“Outlaw country” music legend Willie Nelson (b. Apr. 30, 1933) is the recipient of the 2015 Gershwin Prize for Popular Song. The gala performance honoring him, Willie Nelson: The Library of Congress Gershwin Prize for Popular Song, airs tonight on PBS at 9 pm. Nelson’s early albums Shotgun Willie (1973), Red Headed Stranger (1975) and Stardust (1978) launched his long career which has included popular crossover hits such as “Always on My Mind” and “To All the Girls I’ve Loved Before.” The prize is named for the brothers George and Ira Gershwin, a composer/pianist and lyricist, respectively.

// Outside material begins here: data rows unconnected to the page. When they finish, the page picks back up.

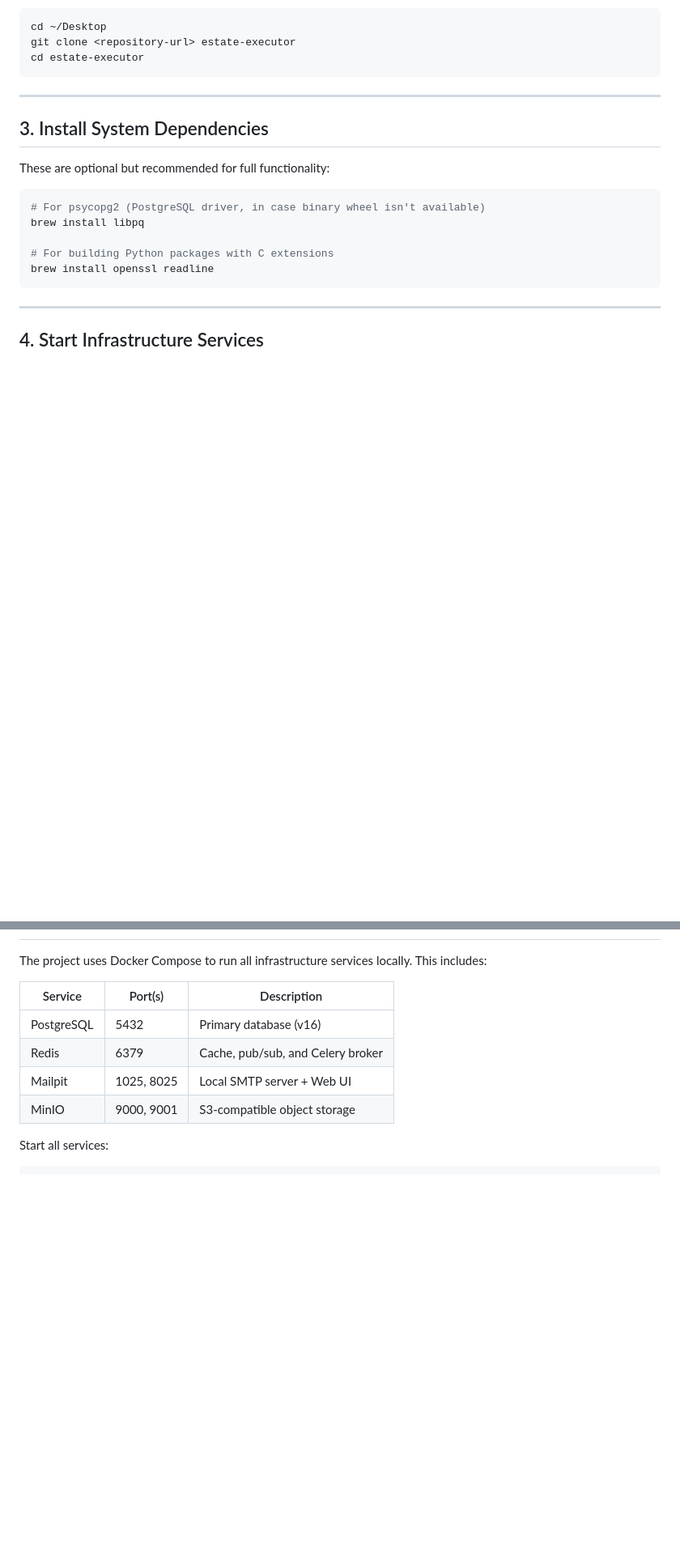
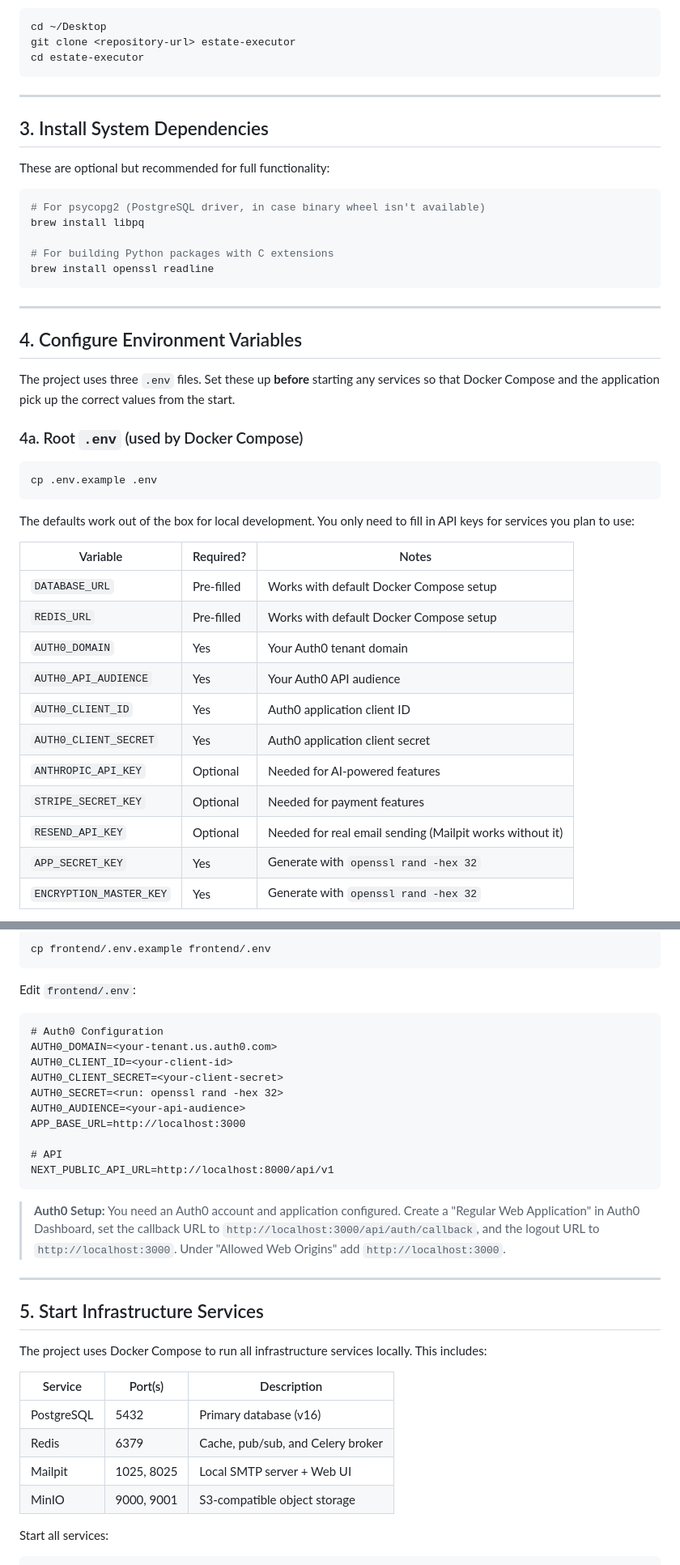
Before and after one commit to WangPantopus/estate-executor, a Markdown page: LOCAL_SETUP.md, 2 parts joined by grey strips. Shown at 81% size. GitHub-like rendering; blank space fills up the shorter version.

````diff
--- a/LOCAL_SETUP.md
+++ b/LOCAL_SETUP.md
@@ -127,4 +127,29 @@ brew install openssl readline
 
 ---
 
-## 4. Start Infrastructure Services
+## 4. Configure Environment Variables
+
+The project uses three `.env` files. Set these up **before** starting any services so that Docker Compose and the application pick up the correct values from the start.
+
+### 4a. Root `.env` (used by Docker Compose)
+
+```bash
+cp .env.example .env
+```
+
+The defaults work out of the box for local development. You only need to fill in API keys for services you plan to use:
+
+| Variable              | Required? | Notes                                        |
+|----------------------|-----------|----------------------------------------------|
+| `DATABASE_URL`        | Pre-filled | Works with default Docker Compose setup      |
+| `REDIS_URL`           | Pre-filled | Works with default Docker Compose setup      |
+| `AUTH0_DOMAIN`        | Yes       | Your Auth0 tenant domain                     |
+| `AUTH0_API_AUDIENCE`  | Yes       | Your Auth0 API audience                      |
+| `AUTH0_CLIENT_ID`     | Yes       | Auth0 application client ID                  |
+| `AUTH0_CLIENT_SECRET` | Yes       | Auth0 application client secret              |
+| `ANTHROPIC_API_KEY`   | Optional  | Needed for AI-powered features               |
+| `STRIPE_SECRET_KEY`   | Optional  | Needed for payment features                  |
+| `RESEND_API_KEY`      | Optional  | Needed for real email sending (Mailpit works without it) |
+| `APP_SECRET_KEY`      | Yes       | Generate with `openssl rand -hex 32`         |
+| `ENCRYPTION_MASTER_KEY`| Yes      | Generate with `openssl rand -hex 32`         |
+
@@ -131,3 +243,27 @@ brew install openssl readline
+```bash
+cp frontend/.env.example frontend/.env
+```
+
+Edit `frontend/.env`:
+
+```dotenv
+# Auth0 Configuration
+AUTH0_DOMAIN=<your-tenant.us.auth0.com>
+AUTH0_CLIENT_ID=<your-client-id>
+AUTH0_CLIENT_SECRET=<your-client-secret>
+AUTH0_SECRET=<run: openssl rand -hex 32>
+AUTH0_AUDIENCE=<your-api-audience>
+APP_BASE_URL=http://localhost:3000
+
+# API
+NEXT_PUBLIC_API_URL=http://localhost:8000/api/v1
+```
+
+> **Auth0 Setup:** You need an Auth0 account and application configured. Create a "Regular Web Application" in Auth0 Dashboard, set the callback URL to `http://localhost:3000/api/auth/callback`, and the logout URL to `http://localhost:3000`. Under "Allowed Web Origins" add `http://localhost:3000`.
+
+---
+
+## 5. Start Infrastructure Services
 
 The project uses Docker Compose to run all infrastructure services locally. This includes:
 
````
Also changed, not shown: other parts of LOCAL_SETUP.md (+89 -82 lines).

American Masters featured George Gershwin in its inaugural season with the broadcast of George Gershwin Remembered (1987).
Among the many musicians paying tribute to Nelson in the broadcast are Edie Brickell, Rosanne Cash, Leon Bridges, and fellow American Masters Paul Simon and Neil Young.
Of country music, Nelson has said, “A lot of country music is sad. I think most art comes out of poverty and hard times. It applies to music. Three chords and the truth – that’s what a country song is.”
Willie Nelson was the subject of the American Masters film Willie Nelson: Still is Still Moving (2002). This year, as part of the series’ 30th anniversary season, American Masters will premiere The Highwaymen: Friends Till the End (w.t.) which tells the story behind the pioneering outlaw country music supergroup that featured Willie Nelson, Waylon Jennings, Johnny Cash and Kris Kristofferson. The documentary, told through vintage performances and new interviews about life on the road and in the studio, premieres Friday, May 27 at 9 p.m. on PBS.